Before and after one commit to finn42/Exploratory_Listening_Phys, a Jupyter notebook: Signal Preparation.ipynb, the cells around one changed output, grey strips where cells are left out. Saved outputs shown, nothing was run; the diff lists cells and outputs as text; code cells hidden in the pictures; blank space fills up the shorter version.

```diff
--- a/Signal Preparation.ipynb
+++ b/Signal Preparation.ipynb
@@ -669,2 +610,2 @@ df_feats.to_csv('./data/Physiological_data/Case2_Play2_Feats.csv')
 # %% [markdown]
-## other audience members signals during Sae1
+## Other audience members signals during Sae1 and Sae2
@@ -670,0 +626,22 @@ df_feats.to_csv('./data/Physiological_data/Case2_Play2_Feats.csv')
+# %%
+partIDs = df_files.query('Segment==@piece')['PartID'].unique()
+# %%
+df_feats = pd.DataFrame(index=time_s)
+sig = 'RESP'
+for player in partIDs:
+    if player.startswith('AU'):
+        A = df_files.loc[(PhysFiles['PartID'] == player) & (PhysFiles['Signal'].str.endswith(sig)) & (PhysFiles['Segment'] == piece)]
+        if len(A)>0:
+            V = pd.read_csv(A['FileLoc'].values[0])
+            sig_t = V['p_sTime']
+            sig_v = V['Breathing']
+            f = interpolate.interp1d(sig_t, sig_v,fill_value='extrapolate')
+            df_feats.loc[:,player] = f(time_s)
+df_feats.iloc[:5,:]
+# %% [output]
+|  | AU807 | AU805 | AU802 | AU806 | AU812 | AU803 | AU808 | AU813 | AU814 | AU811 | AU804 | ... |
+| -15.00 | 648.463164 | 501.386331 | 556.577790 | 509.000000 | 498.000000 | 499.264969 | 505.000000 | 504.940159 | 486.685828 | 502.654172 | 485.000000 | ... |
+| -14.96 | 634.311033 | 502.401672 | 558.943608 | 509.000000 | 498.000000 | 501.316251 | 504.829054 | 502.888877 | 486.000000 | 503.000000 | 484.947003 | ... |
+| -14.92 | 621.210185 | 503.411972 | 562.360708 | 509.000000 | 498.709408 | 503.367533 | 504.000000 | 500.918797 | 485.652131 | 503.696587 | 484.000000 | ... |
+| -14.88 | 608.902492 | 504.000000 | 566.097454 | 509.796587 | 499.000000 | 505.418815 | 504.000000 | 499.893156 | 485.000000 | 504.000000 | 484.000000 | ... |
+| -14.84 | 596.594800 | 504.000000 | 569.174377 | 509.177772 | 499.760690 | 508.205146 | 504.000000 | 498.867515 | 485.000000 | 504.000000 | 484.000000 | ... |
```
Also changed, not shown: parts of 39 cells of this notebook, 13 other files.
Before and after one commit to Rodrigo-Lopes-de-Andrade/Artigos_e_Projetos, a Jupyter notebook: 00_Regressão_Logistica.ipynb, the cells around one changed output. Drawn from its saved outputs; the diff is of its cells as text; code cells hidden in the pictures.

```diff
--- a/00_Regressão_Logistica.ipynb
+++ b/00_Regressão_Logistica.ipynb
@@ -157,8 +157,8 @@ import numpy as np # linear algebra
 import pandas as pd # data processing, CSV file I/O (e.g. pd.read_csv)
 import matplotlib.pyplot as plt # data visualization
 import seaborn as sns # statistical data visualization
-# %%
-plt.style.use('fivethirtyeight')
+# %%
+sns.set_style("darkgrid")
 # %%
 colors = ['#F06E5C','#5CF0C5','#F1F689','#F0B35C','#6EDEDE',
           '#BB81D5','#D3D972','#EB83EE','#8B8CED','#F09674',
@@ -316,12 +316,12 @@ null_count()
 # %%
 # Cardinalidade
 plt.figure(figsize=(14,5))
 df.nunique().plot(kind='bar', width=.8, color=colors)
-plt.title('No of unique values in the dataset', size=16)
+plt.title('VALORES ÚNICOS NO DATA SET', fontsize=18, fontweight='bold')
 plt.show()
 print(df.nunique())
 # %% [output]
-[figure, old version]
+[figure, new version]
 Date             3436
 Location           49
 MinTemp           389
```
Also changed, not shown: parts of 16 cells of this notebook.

◇ ◇ ◇ ◇

> **REQUIRED WORK**: In full and without changes, give the data above once more.

> **WRITTEN SOLUTION**:
Before and after one commit to finn42/Exploratory_Listening_Phys, a Jupyter notebook: Signal Preparation.ipynb, the cells around one changed output, grey strips where cells are left out. Saved outputs shown, nothing was run; the diff lists cells and outputs as text; code cells hidden in the pictures; blank space fills up the shorter version.

```diff
--- a/Signal Preparation.ipynb
+++ b/Signal Preparation.ipynb
@@ -669,2 +610,2 @@ df_feats.to_csv('./data/Physiological_data/Case2_Play2_Feats.csv')
 # %% [markdown]
-## other audience members signals during Sae1
+## Other audience members signals during Sae1 and Sae2
@@ -670,0 +626,22 @@ df_feats.to_csv('./data/Physiological_data/Case2_Play2_Feats.csv')
+# %%
+partIDs = df_files.query('Segment==@piece')['PartID'].unique()
+# %%
+df_feats = pd.DataFrame(index=time_s)
+sig = 'RESP'
+for player in partIDs:
+    if player.startswith('AU'):
+        A = df_files.loc[(PhysFiles['PartID'] == player) & (PhysFiles['Signal'].str.endswith(sig)) & (PhysFiles['Segment'] == piece)]
+        if len(A)>0:
+            V = pd.read_csv(A['FileLoc'].values[0])
+            sig_t = V['p_sTime']
+            sig_v = V['Breathing']
+            f = interpolate.interp1d(sig_t, sig_v,fill_value='extrapolate')
+            df_feats.loc[:,player] = f(time_s)
+df_feats.iloc[:5,:]
+# %% [output]
+|  | AU807 | AU805 | AU802 | AU806 | AU812 | AU803 | AU808 | AU813 | AU814 | AU811 | AU804 | ... |
+| -15.00 | 648.463164 | 501.386331 | 556.577790 | 509.000000 | 498.000000 | 499.264969 | 505.000000 | 504.940159 | 486.685828 | 502.654172 | 485.000000 | ... |
+| -14.96 | 634.311033 | 502.401672 | 558.943608 | 509.000000 | 498.000000 | 501.316251 | 504.829054 | 502.888877 | 486.000000 | 503.000000 | 484.947003 | ... |
+| -14.92 | 621.210185 | 503.411972 | 562.360708 | 509.000000 | 498.709408 | 503.367533 | 504.000000 | 500.918797 | 485.652131 | 503.696587 | 484.000000 | ... |
+| -14.88 | 608.902492 | 504.000000 | 566.097454 | 509.796587 | 499.000000 | 505.418815 | 504.000000 | 499.893156 | 485.000000 | 504.000000 | 484.000000 | ... |
+| -14.84 | 596.594800 | 504.000000 | 569.174377 | 509.177772 | 499.760690 | 508.205146 | 504.000000 | 498.867515 | 485.000000 | 504.000000 | 484.000000 | ... |
```
Also changed, not shown: parts of 39 cells of this notebook, 13 other files.
Before and after one commit to Rodrigo-Lopes-de-Andrade/Artigos_e_Projetos, a Jupyter notebook: 00_Regressão_Logistica.ipynb, the cells around one changed output. Drawn from its saved outputs; the diff is of its cells as text; code cells hidden in the pictures.

```diff
--- a/00_Regressão_Logistica.ipynb
+++ b/00_Regressão_Logistica.ipynb
@@ -157,8 +157,8 @@ import numpy as np # linear algebra
 import pandas as pd # data processing, CSV file I/O (e.g. pd.read_csv)
 import matplotlib.pyplot as plt # data visualization
 import seaborn as sns # statistical data visualization
-# %%
-plt.style.use('fivethirtyeight')
+# %%
+sns.set_style("darkgrid")
 # %%
 colors = ['#F06E5C','#5CF0C5','#F1F689','#F0B35C','#6EDEDE',
           '#BB81D5','#D3D972','#EB83EE','#8B8CED','#F09674',
@@ -316,12 +316,12 @@ null_count()
 # %%
 # Cardinalidade
 plt.figure(figsize=(14,5))
 df.nunique().plot(kind='bar', width=.8, color=colors)
-plt.title('No of unique values in the dataset', size=16)
+plt.title('VALORES ÚNICOS NO DATA SET', fontsize=18, fontweight='bold')
 plt.show()
 print(df.nunique())
 # %% [output]
-[figure, old version]
+[figure, new version]
 Date             3436
 Location           49
 MinTemp           389
```
Also changed, not shown: parts of 16 cells of this notebook.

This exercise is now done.